Wetland Ecology

Image of wet meadow-Hollingsworth Wetland Project Image of a Refuge OxbowWetland impoundments (manmade wetlands) on the refuge were constructed and developed to provide open-water habitat for migratory waterfowl and shorebirds. As a consequence, the Refuge has become an important refuge for migratory birds during the spring and fall. Waterfowl breeding and brood rearing occurs on Lee Metcalf NWR with a great variety of waterfowl using the refuge for these life history requirements; however, the refuge is not a major production refuge. The most important habitat management efforts will focus on providing optimal habitat for foraging and resting during migration. Lowering the water levels will serve to increase food availability by concentrating foods in smaller areas and at water depths within the foraging range of target wildlife. The rate and timing of drawdowns have important influences on the production and composition of semipermanent wetland plants and invertebrates that provide protein-rich food resources (USFWS 1991) for each of the target bird species.
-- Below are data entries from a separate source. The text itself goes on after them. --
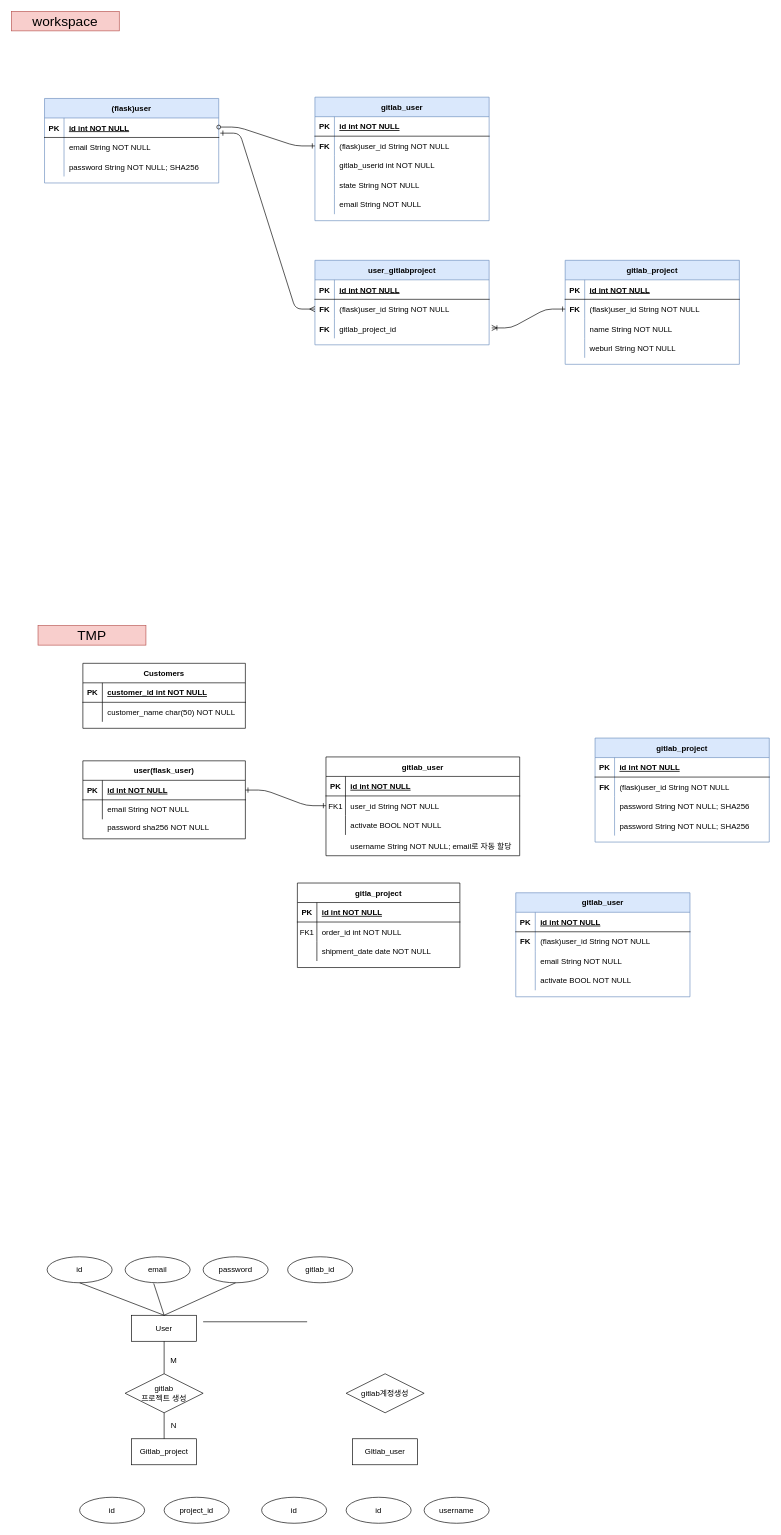
Above: SRM_project/documentation/entinity.drawio in choisungwook/portfolio (draw.io), before the change. Source tidied: cells renumbered, new cells numbered last; positions are measured from the earlier drawing's top-left corner, leaving out a move shared by most shapes. Both pictures are drawn from the tidied source at 65%, with x=0, y=0 at pixel (11, 11).
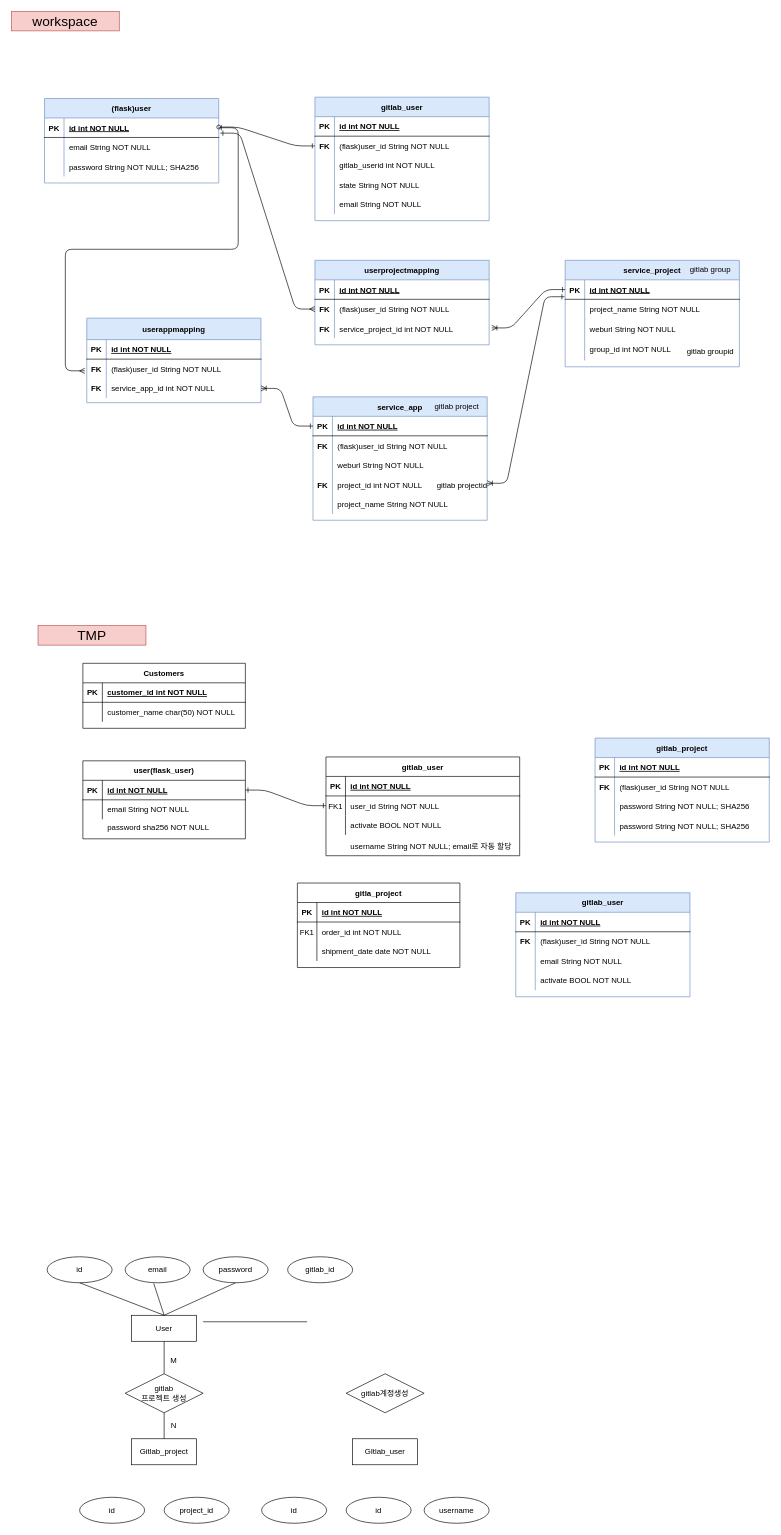
After the change.

Commit message:
SRM Project: db 모델링 파일 업데이트

The change refers to these unchanged cells:
```xml
<mxCell id="76" style="shape=partialRectangle;fillColor=none;top=0;left=0;bottom=1;right=0;points=[[0,0.5],[1,0.5]];portConstraint=eastwest;" parent="75" vertex="1">
  <mxGeometry y="30" width="268" height="30" as="geometry" />
</mxCell>
<mxCell id="116" style="shape=partialRectangle;fillColor=none;top=0;left=0;bottom=1;right=0;points=[[0,0.5],[1,0.5]];portConstraint=eastwest;" parent="115" vertex="1">
  <mxGeometry y="30" width="268" height="30" as="geometry" />
</mxCell>
<mxCell id="136" style="shape=partialRectangle;fillColor=none;top=0;left=0;bottom=0;right=0;" parent="129" vertex="1">
  <mxGeometry y="90" width="268" height="30" as="geometry" />
</mxCell>
```

The edit, as a diff of the source:
```diff
@@
-    <mxCell id="115" value="gitlab_project" style="shape=table;startSize=30;childLayout=tableLayout;rowLines=0;fontStyle=1;align=center;fillColor=#dae8fc;strokeColor=#6c8ebf;" parent="1" vertex="1">
-      <mxGeometry x="852" y="383" width="268" height="160" as="geometry" />
+    <mxCell id="115" value="service_project" style="shape=table;startSize=30;childLayout=tableLayout;rowLines=0;fontStyle=1;align=center;fillColor=#dae8fc;strokeColor=#6c8ebf;" parent="1" vertex="1">
+      <mxGeometry x="852" y="383" width="268" height="163.8" as="geometry" />
     </mxCell>
@@
-    <mxCell id="119" style="shape=partialRectangle;fillColor=none;top=0;left=0;bottom=0;right=0;points=[[0,0.5],[1,0.5]];portConstraint=eastwest;" parent="115" vertex="1">
-      <mxGeometry y="60" width="268" height="30" as="geometry" />
-    </mxCell>
-    <mxCell id="120" value="FK" style="shape=partialRectangle;fillColor=none;top=0;left=0;bottom=0;right=0;overflow=hidden;fontStyle=1;" parent="119" vertex="1">
-      <mxGeometry width="30" height="30" as="geometry" />
-    </mxCell>
-    <mxCell id="121" value="(flask)user_id String NOT NULL" style="shape=partialRectangle;fillColor=none;top=0;left=0;bottom=0;right=0;align=left;spacingLeft=6;overflow=hidden;" parent="119" vertex="1">
-      <mxGeometry x="30" width="238" height="30" as="geometry" />
-    </mxCell>
     <mxCell id="122" style="shape=partialRectangle;fillColor=none;top=0;left=0;bottom=0;right=0;" parent="115" vertex="1">
-      <mxGeometry y="90" width="268" height="30" as="geometry" />
+      <mxGeometry y="60" width="268" height="30" as="geometry" />
     </mxCell>
@@
-    <mxCell id="124" value="name String NOT NULL " style="shape=partialRectangle;fillColor=none;top=0;left=0;bottom=0;right=0;align=left;spacingLeft=6;overflow=hidden;" parent="122" vertex="1">
+    <mxCell id="124" value="project_name String NOT NULL " style="shape=partialRectangle;fillColor=none;top=0;left=0;bottom=0;right=0;align=left;spacingLeft=6;overflow=hidden;" parent="122" vertex="1">
       <mxGeometry x="30" width="238" height="30" as="geometry" />
     </mxCell>
     <mxCell id="125" style="shape=partialRectangle;fillColor=none;top=0;left=0;bottom=0;right=0;" parent="115" vertex="1">
-      <mxGeometry y="120" width="268" height="30" as="geometry" />
+      <mxGeometry y="90" width="268" height="30" as="geometry" />
     </mxCell>
@@
+    <mxCell id="141" style="shape=partialRectangle;fillColor=none;top=0;left=0;bottom=0;right=0;" parent="115" vertex="1">
+      <mxGeometry y="120" width="268" height="34" as="geometry" />
+    </mxCell>
+    <mxCell id="142" style="shape=partialRectangle;fillColor=none;top=0;left=0;bottom=0;right=0;overflow=hidden;" parent="141" vertex="1">
+      <mxGeometry width="30" height="34" as="geometry" />
+    </mxCell>
+    <mxCell id="143" value="group_id int NOT NULL " style="shape=partialRectangle;fillColor=none;top=0;left=0;bottom=0;right=0;align=left;spacingLeft=6;overflow=hidden;" parent="141" vertex="1">
+      <mxGeometry x="30" width="238" height="34" as="geometry" />
+    </mxCell>
@@
-    <mxCell id="129" value="user_gitlabproject" style="shape=table;startSize=30;childLayout=tableLayout;rowLines=0;fontStyle=1;align=center;fillColor=#dae8fc;strokeColor=#6c8ebf;" parent="1" vertex="1">
+    <mxCell id="129" value="userprojectmapping" style="shape=table;startSize=30;childLayout=tableLayout;rowLines=0;fontStyle=1;align=center;fillColor=#dae8fc;strokeColor=#6c8ebf;" parent="1" vertex="1">
       <mxGeometry x="467" y="383" width="268" height="130" as="geometry" />
     </mxCell>
@@
-    <mxCell id="138" value="gitlab_project_id" style="shape=partialRectangle;fillColor=none;top=0;left=0;bottom=0;right=0;align=left;spacingLeft=6;overflow=hidden;" parent="136" vertex="1">
+    <mxCell id="138" value="service_project_id int NOT NULL" style="shape=partialRectangle;fillColor=none;top=0;left=0;bottom=0;right=0;align=left;spacingLeft=6;overflow=hidden;" parent="136" vertex="1">
       <mxGeometry x="30" width="238" height="30" as="geometry" />
     </mxCell>
-    <mxCell id="139" style="edgeStyle=entityRelationEdgeStyle;endArrow=ERone;startArrow=ERoneToMany;endFill=0;startFill=0;entryX=0;entryY=0.5;entryDx=0;entryDy=0;" parent="1" edge="1" target="119">
+    <mxCell id="139" style="edgeStyle=entityRelationEdgeStyle;endArrow=ERone;startArrow=ERoneToMany;endFill=0;startFill=0;entryX=0;entryY=0.5;entryDx=0;entryDy=0;" parent="1" edge="1" target="116">
       <mxGeometry relative="1" as="geometry">
         <mxPoint x="739" y="487" as="sourcePoint" />
       </mxGeometry>
     </mxCell>
@@
+    <mxCell id="144" value="service_app" style="shape=table;startSize=30;childLayout=tableLayout;rowLines=0;fontStyle=1;align=center;fillColor=#dae8fc;strokeColor=#6c8ebf;" parent="1" vertex="1">
+      <mxGeometry x="464" y="593" width="268" height="189.9" as="geometry" />
+    </mxCell>
+    <mxCell id="145" style="shape=partialRectangle;fillColor=none;top=0;left=0;bottom=1;right=0;points=[[0,0.5],[1,0.5]];portConstraint=eastwest;" parent="144" vertex="1">
+      <mxGeometry y="30" width="268" height="30" as="geometry" />
+    </mxCell>
+    <mxCell id="146" value="PK" style="shape=partialRectangle;fillColor=none;top=0;left=0;bottom=0;right=0;fontStyle=1;overflow=hidden;" parent="145" vertex="1">
+      <mxGeometry width="30" height="30" as="geometry" />
+    </mxCell>
+    <mxCell id="147" value="id int NOT NULL" style="shape=partialRectangle;fillColor=none;top=0;left=0;bottom=0;right=0;align=left;spacingLeft=6;fontStyle=5;overflow=hidden;" parent="145" vertex="1">
+      <mxGeometry x="30" width="238" height="30" as="geometry" />
+    </mxCell>
+    <mxCell id="119" style="shape=partialRectangle;fillColor=none;top=0;left=0;bottom=0;right=0;points=[[0,0.5],[1,0.5]];portConstraint=eastwest;" parent="144" vertex="1">
+      <mxGeometry y="60" width="268" height="30" as="geometry" />
+    </mxCell>
+    <mxCell id="148" value="FK" style="shape=partialRectangle;fillColor=none;top=0;left=0;bottom=0;right=0;overflow=hidden;fontStyle=1;" parent="119" vertex="1">
+      <mxGeometry width="30" height="30" as="geometry" />
+    </mxCell>
+    <mxCell id="149" value="(flask)user_id String NOT NULL" style="shape=partialRectangle;fillColor=none;top=0;left=0;bottom=0;right=0;align=left;spacingLeft=6;overflow=hidden;" parent="119" vertex="1">
+      <mxGeometry x="30" width="238" height="30" as="geometry" />
+    </mxCell>
+    <mxCell id="150" style="shape=partialRectangle;fillColor=none;top=0;left=0;bottom=0;right=0;" parent="144" vertex="1">
+      <mxGeometry y="90" width="268" height="30" as="geometry" />
+    </mxCell>
+    <mxCell id="151" style="shape=partialRectangle;fillColor=none;top=0;left=0;bottom=0;right=0;overflow=hidden;fontStyle=1;" parent="150" vertex="1">
+      <mxGeometry width="30" height="30" as="geometry" />
+    </mxCell>
+    <mxCell id="152" value="weburl String NOT NULL" style="shape=partialRectangle;fillColor=none;top=0;left=0;bottom=0;right=0;align=left;spacingLeft=6;overflow=hidden;" parent="150" vertex="1">
+      <mxGeometry x="30" width="238" height="30" as="geometry" />
+    </mxCell>
+    <mxCell id="153" style="shape=partialRectangle;fillColor=none;top=0;left=0;bottom=0;right=0;" parent="144" vertex="1">
+      <mxGeometry y="120" width="268" height="30" as="geometry" />
+    </mxCell>
+    <mxCell id="154" value="FK" style="shape=partialRectangle;fillColor=none;top=0;left=0;bottom=0;right=0;overflow=hidden;fontStyle=1;" parent="153" vertex="1">
+      <mxGeometry width="30" height="30" as="geometry" />
+    </mxCell>
+    <mxCell id="155" value="project_id int NOT NULL" style="shape=partialRectangle;fillColor=none;top=0;left=0;bottom=0;right=0;align=left;spacingLeft=6;overflow=hidden;" parent="153" vertex="1">
+      <mxGeometry x="30" width="238" height="30" as="geometry" />
+    </mxCell>
+    <mxCell id="156" style="shape=partialRectangle;fillColor=none;top=0;left=0;bottom=0;right=0;" parent="144" vertex="1">
+      <mxGeometry y="150" width="268" height="30" as="geometry" />
+    </mxCell>
+    <mxCell id="157" style="shape=partialRectangle;fillColor=none;top=0;left=0;bottom=0;right=0;overflow=hidden;fontStyle=1;" parent="156" vertex="1">
+      <mxGeometry width="30" height="30" as="geometry" />
+    </mxCell>
+    <mxCell id="158" value="project_name String NOT NULL" style="shape=partialRectangle;fillColor=none;top=0;left=0;bottom=0;right=0;align=left;spacingLeft=6;overflow=hidden;" parent="156" vertex="1">
+      <mxGeometry x="30" width="238" height="30" as="geometry" />
+    </mxCell>
+    <mxCell id="159" style="edgeStyle=entityRelationEdgeStyle;endArrow=ERmany;startArrow=ERone;endFill=0;startFill=0;" parent="1" edge="1" source="76">
+      <mxGeometry relative="1" as="geometry">
+        <mxPoint x="113" y="553" as="targetPoint" />
+      </mxGeometry>
+    </mxCell>
+    <mxCell id="160" style="edgeStyle=entityRelationEdgeStyle;endArrow=ERone;startArrow=ERoneToMany;endFill=0;startFill=0;exitX=0.964;exitY=0.3;exitDx=0;exitDy=0;exitPerimeter=0;" parent="1" edge="1" source="175">
+      <mxGeometry relative="1" as="geometry">
+        <mxPoint x="851" y="439" as="targetPoint" />
+      </mxGeometry>
+    </mxCell>
+    <mxCell id="161" value="userappmapping" style="shape=table;startSize=33;childLayout=tableLayout;rowLines=0;fontStyle=1;align=center;fillColor=#dae8fc;strokeColor=#6c8ebf;" parent="1" vertex="1">
+      <mxGeometry x="116" y="472" width="268" height="130" as="geometry" />
+    </mxCell>
+    <mxCell id="162" style="shape=partialRectangle;fillColor=none;top=0;left=0;bottom=1;right=0;" parent="161" vertex="1">
+      <mxGeometry y="33" width="268" height="30" as="geometry" />
+    </mxCell>
+    <mxCell id="163" value="PK" style="shape=partialRectangle;fillColor=none;top=0;left=0;bottom=0;right=0;fontStyle=1;overflow=hidden;" parent="162" vertex="1">
+      <mxGeometry width="30" height="30" as="geometry" />
+    </mxCell>
+    <mxCell id="164" value="id int NOT NULL" style="shape=partialRectangle;fillColor=none;top=0;left=0;bottom=0;right=0;align=left;spacingLeft=6;fontStyle=5;overflow=hidden;" parent="162" vertex="1">
+      <mxGeometry x="30" width="238" height="30" as="geometry" />
+    </mxCell>
+    <mxCell id="165" style="shape=partialRectangle;fillColor=none;top=0;left=0;bottom=0;right=0;" parent="161" vertex="1">
+      <mxGeometry y="63" width="268" height="30" as="geometry" />
+    </mxCell>
+    <mxCell id="166" value="FK" style="shape=partialRectangle;fillColor=none;top=0;left=0;bottom=0;right=0;overflow=hidden;fontStyle=1;" parent="165" vertex="1">
+      <mxGeometry width="30" height="30" as="geometry" />
+    </mxCell>
+    <mxCell id="167" value="(flask)user_id String NOT NULL" style="shape=partialRectangle;fillColor=none;top=0;left=0;bottom=0;right=0;align=left;spacingLeft=6;overflow=hidden;" parent="165" vertex="1">
+      <mxGeometry x="30" width="238" height="30" as="geometry" />
+    </mxCell>
+    <mxCell id="168" style="shape=partialRectangle;fillColor=none;top=0;left=0;bottom=0;right=0;points=[[0,0.5],[1,0.5]];portConstraint=eastwest;" parent="161" vertex="1">
+      <mxGeometry y="93" width="268" height="30" as="geometry" />
+    </mxCell>
+    <mxCell id="169" value="FK" style="shape=partialRectangle;fillColor=none;top=0;left=0;bottom=0;right=0;overflow=hidden;fontStyle=1;" parent="168" vertex="1">
+      <mxGeometry width="30" height="30" as="geometry" />
+    </mxCell>
+    <mxCell id="170" value="service_app_id int NOT NULL" style="shape=partialRectangle;fillColor=none;top=0;left=0;bottom=0;right=0;align=left;spacingLeft=6;overflow=hidden;" parent="168" vertex="1">
+      <mxGeometry x="30" width="238" height="30" as="geometry" />
+    </mxCell>
+    <mxCell id="171" style="edgeStyle=entityRelationEdgeStyle;endArrow=ERone;startArrow=ERoneToMany;endFill=0;startFill=0;entryX=0;entryY=0.5;entryDx=0;entryDy=0;exitX=1;exitY=0.5;exitDx=0;exitDy=0;" parent="1" edge="1" source="168" target="145">
+      <mxGeometry relative="1" as="geometry" />
+    </mxCell>
+    <mxCell id="172" value="gitlab group" style="text;html=1;strokeColor=none;fillColor=none;align=center;verticalAlign=middle;whiteSpace=wrap;rounded=0;" parent="1" vertex="1">
+      <mxGeometry x="1034" y="387" width="83" height="20" as="geometry" />
+    </mxCell>
+    <mxCell id="173" value="gitlab project" style="text;html=1;strokeColor=none;fillColor=none;align=center;verticalAlign=middle;whiteSpace=wrap;rounded=0;" parent="1" vertex="1">
+      <mxGeometry x="643.5" y="599" width="83" height="20" as="geometry" />
+    </mxCell>
+    <mxCell id="174" value="gitlab groupid" style="text;html=1;strokeColor=none;fillColor=none;align=center;verticalAlign=middle;whiteSpace=wrap;rounded=0;" parent="1" vertex="1">
+      <mxGeometry x="1034" y="513" width="83" height="20" as="geometry" />
+    </mxCell>
+    <mxCell id="175" value="gitlab projectid" style="text;html=1;strokeColor=none;fillColor=none;align=center;verticalAlign=middle;whiteSpace=wrap;rounded=0;" parent="1" vertex="1">
+      <mxGeometry x="652" y="720" width="83" height="20" as="geometry" />
+    </mxCell>
```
Wetland Impoundment Target Species Selection Process

Image of Pond 10 from Kenai Nature Trail Image of Pond 5 on RefugeEarly in the Comprehensive Conservation Plan process, the planning team selected three groups of target species (representatives of guilds of species) that support the objectives and strategies described under the habitat goals for the Bitterroot River floodplain, wetland impoundments, and grassland and shrubland habitat. Part of this process was to review three separate documents focused on sustaining or recovering species in Montana: the “Montana Intermountain West Joint Venture Plan,” “Montana State Conservation Plan,” and the “Bitterroot River Subbasin Plan.” An initial list was developed based on whether a species either occurred on the refuge or could occur on the refuge if its preferred habitat was expanded or restored, as indicated under each goal. Almost all of the species selected are recognized in these three documents. The life history needs of over 100 species were examined for similarities and relevance to the proposed goals. The final lists of 16 species were selected based on their ability to represent guilds or because they were good indicators of the quality of a specific habitat type. The habitats that support the migration, foraging, and nesting needs of these selected species should benefit a much broader group of secondary bird species as well as a variety of other wildlife, both migratory and resident. These target species will be monitored for trends in abundance and distribution to evaluate the effectiveness of these actions.